Value our inspirational teachers
I would wager most of us look back with a degree of fondness, not to mention some regret that we didn’t listen hard enough, and, if we think about it, are incredibly grateful to at least one former teacher for helping us on our way. Those of us with the appropriate number of grey hairs will remember the 1997 television and cinema advert, No-one forgets a good teacher, which was commissioned on the tidal wave of optimism which followed Tony Blair’s iconic ‘Education, education, education’ pledge and his subsequent election as Prime Minister.
The advert, which featured Blair himself, alongside the likes of John Cleese, Seb Coe, Joanna Lumley and David Seaman, involved each famous face recounting the name of the teacher who had made the biggest impression on their lives and careers. Designed to recruit the people needed to fulfil Blair’s key manifesto pledge, the advert’s brilliance lay in the fact it was a teacher who most inspired us.
The evidence that the influence of a great teacher can be lifelong was there for all to see at Sunday’s BAFTAs when living legend Ridley Scott (pictured) accepted his fellowship from the organisation. During his speech, the director of classics such as Alien, Blade Runner and Gladiator reflected on his struggles as a North East schoolboy in the 1940s. Even at the age of 80, and with the untold riches 40 years in Hollywood have brought him, he still took the time to remember the teachers who encouraged him all those years ago. He told millions of television viewers: “Teaching is the most important of professions.
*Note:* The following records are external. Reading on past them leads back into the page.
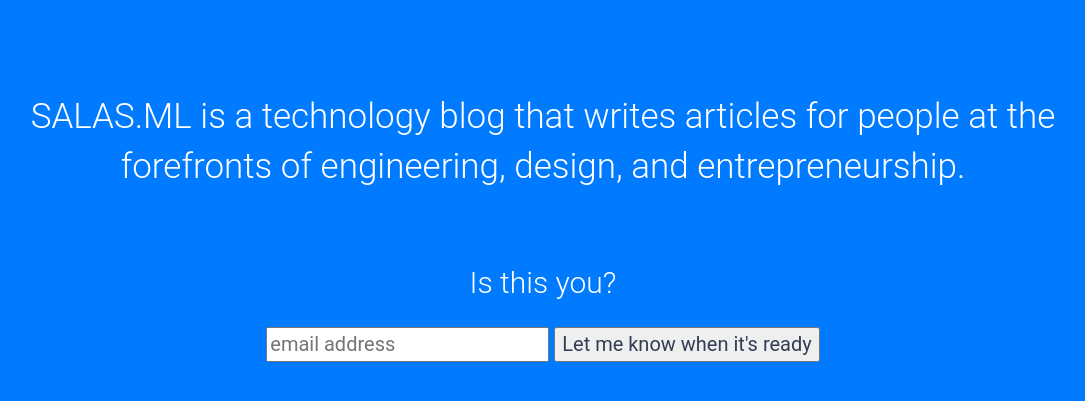
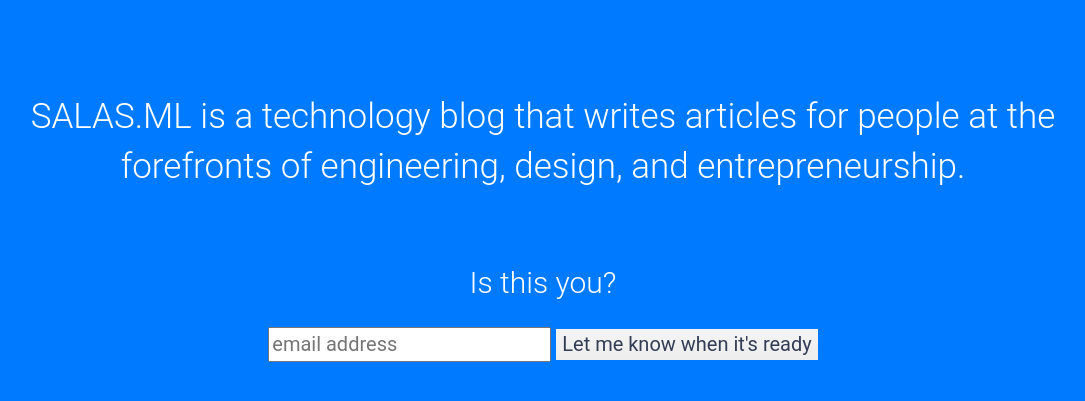
Before and after one commit to JessieSalas/salasml, a plain HTML site: page index.html in a window 1280 px wide. Shown: the part 319-720 px from the top of the page, without its empty margins (97-1182 px from the left). Drawn offline with Linux system fonts and the light colour scheme.

Commit message:
fixed styling of web form

```diff
--- a/index.html
+++ b/index.html
@@ -31,6 +31,26 @@
         color: #323d55;
     }
 
+
+input[type=submit] {
+    border: 0;
+    background: #f4f4f4;
+    /* Old browsers */
+    background: -moz-linear-gradient(top, #f4f4f4 1%, #ededed 100%);
+    /* FF3.6+ */
+    background: -webkit-gradient(linear, left top, left bottom, color-stop(1%, #f4f4f4), color-stop(100%, #ededed));
+    /* Chrome,Safari4+ */
+    background: -webkit-linear-gradient(top, #f4f4f4 1%, #ededed 100%);
+    /* Chrome10+,Safari5.1+ */
+    background: -o-linear-gradient(top, #f4f4f4 1%, #ededed 100%);
+    /* Opera 11.10+ */
+    background: -ms-linear-gradient(top, #f4f4f4 1%, #ededed 100%);
+    /* IE10+ */
+    background: linear-gradient(to bottom, #f4f4f4 1%, #ededed 100%);
+    /* W3C */
+    filter: progid:DXImageTransform.Microsoft.gradient(startColorstr='#f4f4f4', endColorstr='#ededed', GradientType=0);
+    /* IE6-9 */
+    }
 
     .bigboy{
     font-size:35px;
```
Also changed, not shown: 1 other file.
Sort that out and social problems will get sorted out”.
Most will agree with him and we cannot escape the fact the profession is gripped by a recruitment crisis – we have fewer than 13,000 secondary school teachers than 11 years ago. The Government is spending record amounts on education but it clearly isn’t enough. The teachers of today need more support if they are to continue having the profound effect on the leaders of tomorrow.